Jojo Lazar, the Burlesque Poetess, organized and hosted an evening of variety entertainment, featuring music, poetry and fiction reading, juggling, walking on broken glass, comedy, a contortionist, and partial stripping. It was held at the Amazing Firehouse in Framingham, MA.
I just got a copy of Stormy Weather (since I got a 30% discount coupon in email), featuring Lena Horne, Bill ‘Bojangles’ Robinson, Cab Calloway, and other huge names. Am watching it now: opening scene is Bojangles drilling a time step with a bunch of kids. :D
This clip is not from this movie, but was a deleted scene from “Café Metropole”:
I performed with the Grindhouse Marionettes this past Saturday, doing the pre-show for Voltaic Vaudeville at the Regent Theatre in Arlington, MA. I copied my face from Red Skelton. It was fun. I was stuffed, with Jake, into the rumble seat of a 1931 Ford Model A. We drove up to the theatre, hopped out, and did a Keystone Kops chase routine around the block. Click the picture below for the rest of the photoset.
Well, the stage version of Forbidden Zone which I was part of is indefinitely shelved due to financial reasons. For the last couple of weeks, we tried realistically to see if we could pull it off, after deciding we weren’t ready for a Halloween opening. I got recruited as secretary for the new production team, and started helping out with vocal rehearsals since our music director had little experience with singers who don’t read music.
Anyway, it may still happen, but likely not as a completely independent project. We’ll see what happens. I’d really like to see this thing get off the ground.
It had funny bits, a good bit or two, and a well-choreographed melee scene at the end. On the whole, however, I felt it was disjoint. They make references to other movies with ‘seven’ in them: “Seven Brides for Seven Brothers”, “Snow White and the Seven Dwarves”, and of course, “The Magnificent Seven”. They had bits from Shakespeare, they made self-references about getting grants to do the show, there was a sort of constant thread of theatre talk (samurai auditioning, samurai with other shows as conflicts). They used puppets, shadow puppets, and toys, which worked a little better than I expected. With only eight performers, I think they handled multiple roles quite well.

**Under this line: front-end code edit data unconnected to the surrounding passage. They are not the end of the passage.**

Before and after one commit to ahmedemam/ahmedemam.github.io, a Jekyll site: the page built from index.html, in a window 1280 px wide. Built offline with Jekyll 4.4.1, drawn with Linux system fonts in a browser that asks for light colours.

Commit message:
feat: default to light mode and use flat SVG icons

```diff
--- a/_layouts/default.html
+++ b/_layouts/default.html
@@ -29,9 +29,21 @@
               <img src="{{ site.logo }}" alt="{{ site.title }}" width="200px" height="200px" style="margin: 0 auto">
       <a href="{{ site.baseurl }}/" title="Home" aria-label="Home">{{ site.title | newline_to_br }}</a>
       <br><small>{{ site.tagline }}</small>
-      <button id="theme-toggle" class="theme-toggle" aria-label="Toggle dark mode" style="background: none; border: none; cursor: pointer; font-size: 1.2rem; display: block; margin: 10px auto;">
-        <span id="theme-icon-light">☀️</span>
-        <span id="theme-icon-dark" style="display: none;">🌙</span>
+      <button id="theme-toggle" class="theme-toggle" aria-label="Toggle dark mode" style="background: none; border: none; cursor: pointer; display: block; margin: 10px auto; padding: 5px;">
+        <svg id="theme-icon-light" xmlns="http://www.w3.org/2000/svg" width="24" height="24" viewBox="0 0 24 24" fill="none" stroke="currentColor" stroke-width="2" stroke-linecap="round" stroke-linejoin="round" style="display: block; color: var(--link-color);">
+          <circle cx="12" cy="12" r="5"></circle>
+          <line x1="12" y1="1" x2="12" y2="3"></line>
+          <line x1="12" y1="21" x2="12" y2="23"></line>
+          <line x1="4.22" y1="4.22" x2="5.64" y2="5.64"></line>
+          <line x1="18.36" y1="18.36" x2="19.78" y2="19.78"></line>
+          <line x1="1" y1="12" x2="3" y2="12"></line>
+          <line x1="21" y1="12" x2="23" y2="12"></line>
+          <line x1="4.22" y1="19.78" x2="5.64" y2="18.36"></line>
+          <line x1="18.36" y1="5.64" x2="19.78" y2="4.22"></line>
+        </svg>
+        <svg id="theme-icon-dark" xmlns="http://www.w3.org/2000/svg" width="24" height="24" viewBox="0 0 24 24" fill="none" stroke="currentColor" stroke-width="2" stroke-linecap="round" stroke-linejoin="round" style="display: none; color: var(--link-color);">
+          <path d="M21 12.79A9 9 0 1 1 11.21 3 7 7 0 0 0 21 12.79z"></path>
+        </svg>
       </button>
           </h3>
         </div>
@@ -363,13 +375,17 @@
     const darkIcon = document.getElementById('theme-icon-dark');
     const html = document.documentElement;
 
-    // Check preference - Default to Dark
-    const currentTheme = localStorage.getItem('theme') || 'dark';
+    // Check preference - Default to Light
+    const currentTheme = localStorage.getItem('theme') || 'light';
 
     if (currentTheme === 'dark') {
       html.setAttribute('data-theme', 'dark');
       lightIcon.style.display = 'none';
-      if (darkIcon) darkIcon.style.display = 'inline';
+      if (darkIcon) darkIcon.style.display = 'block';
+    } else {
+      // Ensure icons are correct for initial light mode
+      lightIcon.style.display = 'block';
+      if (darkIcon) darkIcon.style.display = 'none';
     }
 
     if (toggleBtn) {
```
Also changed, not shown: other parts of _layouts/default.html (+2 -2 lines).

However, I suppose I expected something that was more strongly narrative. They did basically follow the plot from beginning to end, but there was a lot of random stuff tacked on that I felt interrupted the flow. I felt like a lot of the business was gimmicky, and that they could have contrived a way to serve the narrative with the prop play and other things. There were a few places where they did use, say, the projection above the stage to substitute dialog, which worked, but for the most part, the business was a distraction. I felt like there were no sustained scenes, and that they shied away from any attempt at holding any particular emotional moment.